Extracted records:
# # # #

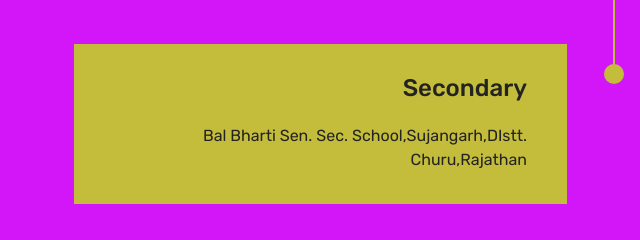
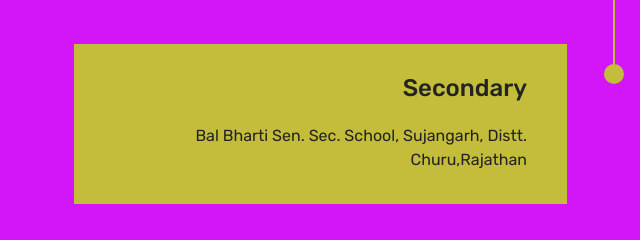
Before and after one commit to varunbhati904/portfolio, a plain HTML site: page index.html in a window 1280 px wide. Shown: the part 1960-2200 px from the top of the page, 26-666 px from the left. Drawn offline with Linux system fonts and the light colour scheme; files whose address does not match are found by name.

Commit message:
Update index.html

```diff
--- a/index.html
+++ b/index.html
@@ -240,7 +240,7 @@
                         <h4 class="mbr-timeline-title pb-3 mbr-fonts-style display-5">
                             Secondary</h4>
                         <p class="mbr-timeline-text mbr-fonts-style display-7">
-                            Bal Bharti Sen. Sec. School,Sujangarh,DIstt. Churu,Rajathan</p>
+                            Bal Bharti Sen. Sec. School, Sujangarh, Distt. Churu,Rajathan</p>
                     </div>
                 </div>
             </div>
```
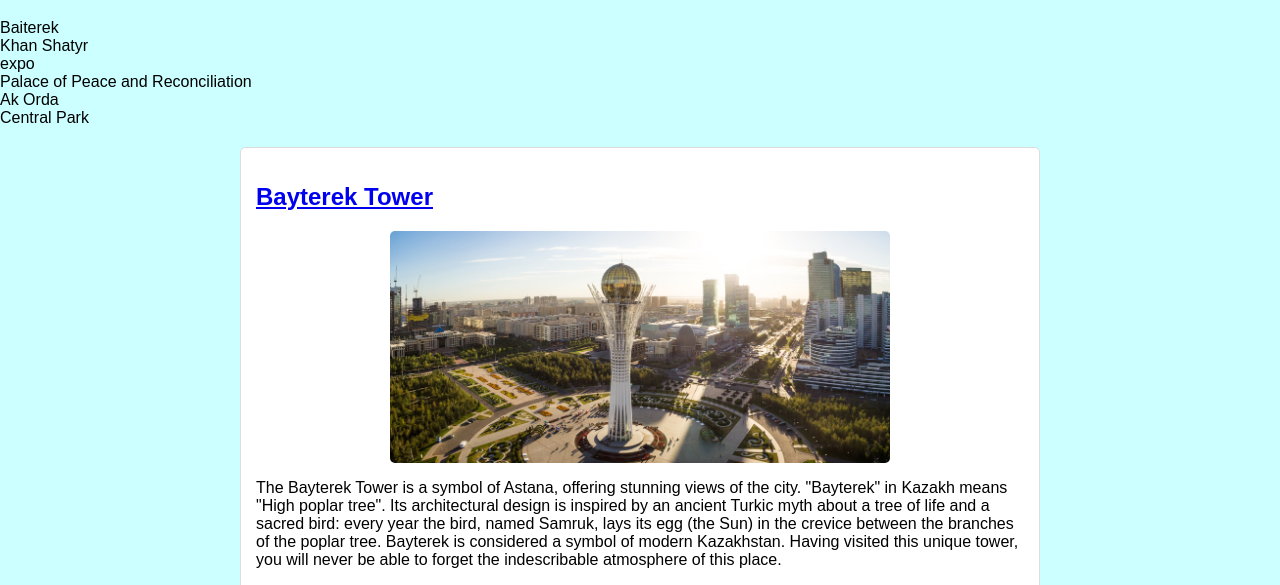
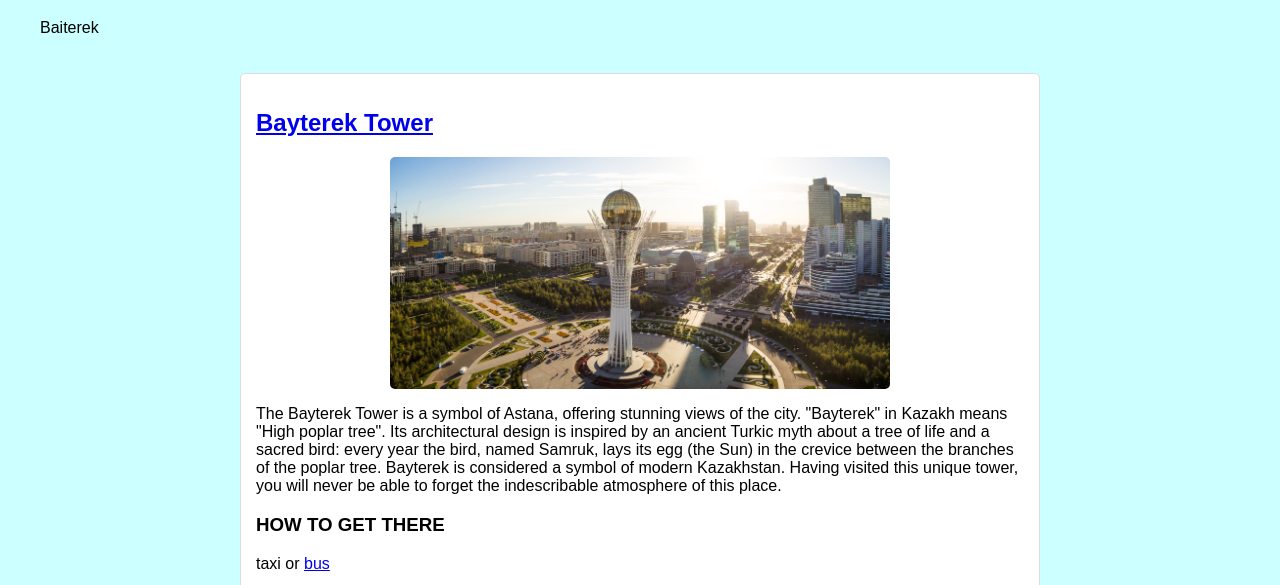
Before and after one commit to satina506/sights, a plain HTML site: page index.html in a window 1280 px wide. Shown: the part 207-792 px from the top of the page. Drawn offline with Linux system fonts and the light colour scheme.

Commit message:
Update index.html

```diff
--- a/index.html
+++ b/index.html
@@ -23,12 +23,7 @@ background-color:#CCFFFF;
 </header>
 
 <h1> Navigation </h1>
-<table> Baiterek </table>
-   <table> Khan Shatyr </table>
-  <table> expo </table>
-  <table> Palace of Peace and Reconciliation </table>
-     <table> Ak Orda </table>
-  <table> Central Park </table>
+<ul> Baiterek </ul>
 
 <main>
 <section id="bayterek">
```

# # # #

◆ Task requirements: Set out every record exactly, images excluded.

◆ Exercise output:
Before and after one commit to varunbhati904/portfolio, a plain HTML site: page index.html in a window 1280 px wide. Shown: the part 1960-2200 px from the top of the page, 26-666 px from the left. Drawn offline with Linux system fonts and the light colour scheme; files whose address does not match are found by name.

Commit message:
Update index.html

```diff
--- a/index.html
+++ b/index.html
@@ -240,7 +240,7 @@
                         <h4 class="mbr-timeline-title pb-3 mbr-fonts-style display-5">
                             Secondary</h4>
                         <p class="mbr-timeline-text mbr-fonts-style display-7">
-                            Bal Bharti Sen. Sec. School,Sujangarh,DIstt. Churu,Rajathan</p>
+                            Bal Bharti Sen. Sec. School, Sujangarh, Distt. Churu,Rajathan</p>
                     </div>
                 </div>
             </div>
```
Before and after one commit to satina506/sights, a plain HTML site: page index.html in a window 1280 px wide. Shown: the part 207-792 px from the top of the page. Drawn offline with Linux system fonts and the light colour scheme.

Commit message:
Update index.html

```diff
--- a/index.html
+++ b/index.html
@@ -23,12 +23,7 @@ background-color:#CCFFFF;
 </header>
 
 <h1> Navigation </h1>
-<table> Baiterek </table>
-   <table> Khan Shatyr </table>
-  <table> expo </table>
-  <table> Palace of Peace and Reconciliation </table>
-     <table> Ak Orda </table>
-  <table> Central Park </table>
+<ul> Baiterek </ul>
 
 <main>
 <section id="bayterek">
```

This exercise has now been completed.